“When facts change, I change my mind,” John Maynard Keynes famously said. With long-term interest rates currently near zero, the European Union should reform its fiscal framework to allow member states to increase their debt-financed public investments.
This speech was delivered by Guntram Wolff at the Informal ECOFIN Meeting in Bucharest on 5 April 2019.
For decades, Europe has served as a steward of the post-war liberal order, ensuring that economic rules are enforced and that national ambitions are subordinated to shared goals within multilateral bodies. But with the United States and China increasingly mixing economics with nationalist foreign-policy agendas, Europe will have to adapt.
Bruegel director Guntram Wolff and senior fellow André Sapir discuss how potential WTO reform could better accommodate China.
This episode of 'The Sound of Economics' features Bruegel senior fellow J. Scott Marcus in conversation with Lise Fuhr, director general, European Telecommunications Network Operators' Association (ETNO).
All-day conference about how the European policy-making will have to adapt to the digital transformation.
Who tends to get the blame for the Euro crisis in national media? What do national politicians think about the EU and EMU?
How should the EU taxation policy be reformed?

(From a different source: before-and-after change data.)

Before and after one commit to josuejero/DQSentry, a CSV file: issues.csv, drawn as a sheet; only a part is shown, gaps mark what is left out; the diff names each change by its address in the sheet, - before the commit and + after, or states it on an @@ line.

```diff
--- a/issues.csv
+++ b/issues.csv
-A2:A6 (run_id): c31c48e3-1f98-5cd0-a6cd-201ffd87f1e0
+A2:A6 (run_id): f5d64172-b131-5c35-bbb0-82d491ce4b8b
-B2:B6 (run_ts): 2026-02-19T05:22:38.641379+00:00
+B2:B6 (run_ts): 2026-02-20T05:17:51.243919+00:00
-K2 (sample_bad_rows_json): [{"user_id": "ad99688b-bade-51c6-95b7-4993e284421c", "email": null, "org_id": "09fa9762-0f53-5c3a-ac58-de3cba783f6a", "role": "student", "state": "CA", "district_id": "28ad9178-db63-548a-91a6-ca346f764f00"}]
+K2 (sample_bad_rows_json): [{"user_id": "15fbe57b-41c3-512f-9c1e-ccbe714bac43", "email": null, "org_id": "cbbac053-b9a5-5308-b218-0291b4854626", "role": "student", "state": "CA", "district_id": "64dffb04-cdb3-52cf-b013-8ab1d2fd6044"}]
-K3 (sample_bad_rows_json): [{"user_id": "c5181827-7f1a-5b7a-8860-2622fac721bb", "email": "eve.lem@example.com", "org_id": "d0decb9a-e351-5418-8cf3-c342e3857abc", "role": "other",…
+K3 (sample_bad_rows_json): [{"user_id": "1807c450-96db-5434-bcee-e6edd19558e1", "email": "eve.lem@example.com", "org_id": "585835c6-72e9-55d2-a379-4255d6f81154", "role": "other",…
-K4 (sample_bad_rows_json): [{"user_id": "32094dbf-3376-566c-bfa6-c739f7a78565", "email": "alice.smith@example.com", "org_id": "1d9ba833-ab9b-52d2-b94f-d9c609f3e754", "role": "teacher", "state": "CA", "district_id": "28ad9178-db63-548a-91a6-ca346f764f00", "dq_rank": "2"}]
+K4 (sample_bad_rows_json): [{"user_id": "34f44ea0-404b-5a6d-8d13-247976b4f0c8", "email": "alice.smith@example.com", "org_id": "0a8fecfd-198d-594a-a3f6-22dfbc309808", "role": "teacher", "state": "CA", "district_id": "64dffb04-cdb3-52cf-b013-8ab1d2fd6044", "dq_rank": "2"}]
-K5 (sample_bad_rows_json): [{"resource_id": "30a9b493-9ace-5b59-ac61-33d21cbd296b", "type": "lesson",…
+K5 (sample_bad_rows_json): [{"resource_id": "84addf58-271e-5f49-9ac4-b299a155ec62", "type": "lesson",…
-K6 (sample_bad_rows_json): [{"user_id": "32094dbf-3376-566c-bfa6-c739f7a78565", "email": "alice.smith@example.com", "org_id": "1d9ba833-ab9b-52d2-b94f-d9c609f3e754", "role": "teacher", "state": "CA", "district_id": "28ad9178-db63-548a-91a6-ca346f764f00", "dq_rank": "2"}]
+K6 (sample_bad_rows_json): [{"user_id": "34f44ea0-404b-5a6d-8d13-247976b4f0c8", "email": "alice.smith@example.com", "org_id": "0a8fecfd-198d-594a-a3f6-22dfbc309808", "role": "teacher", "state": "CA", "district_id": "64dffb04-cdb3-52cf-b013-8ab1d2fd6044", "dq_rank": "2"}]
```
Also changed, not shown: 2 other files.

Far-right candidate Jair Bolsonaro won the Brazilian presidential elections after a highly polarising campaign. We review economists’ and scholars’ views of what this means for Brazil going forward.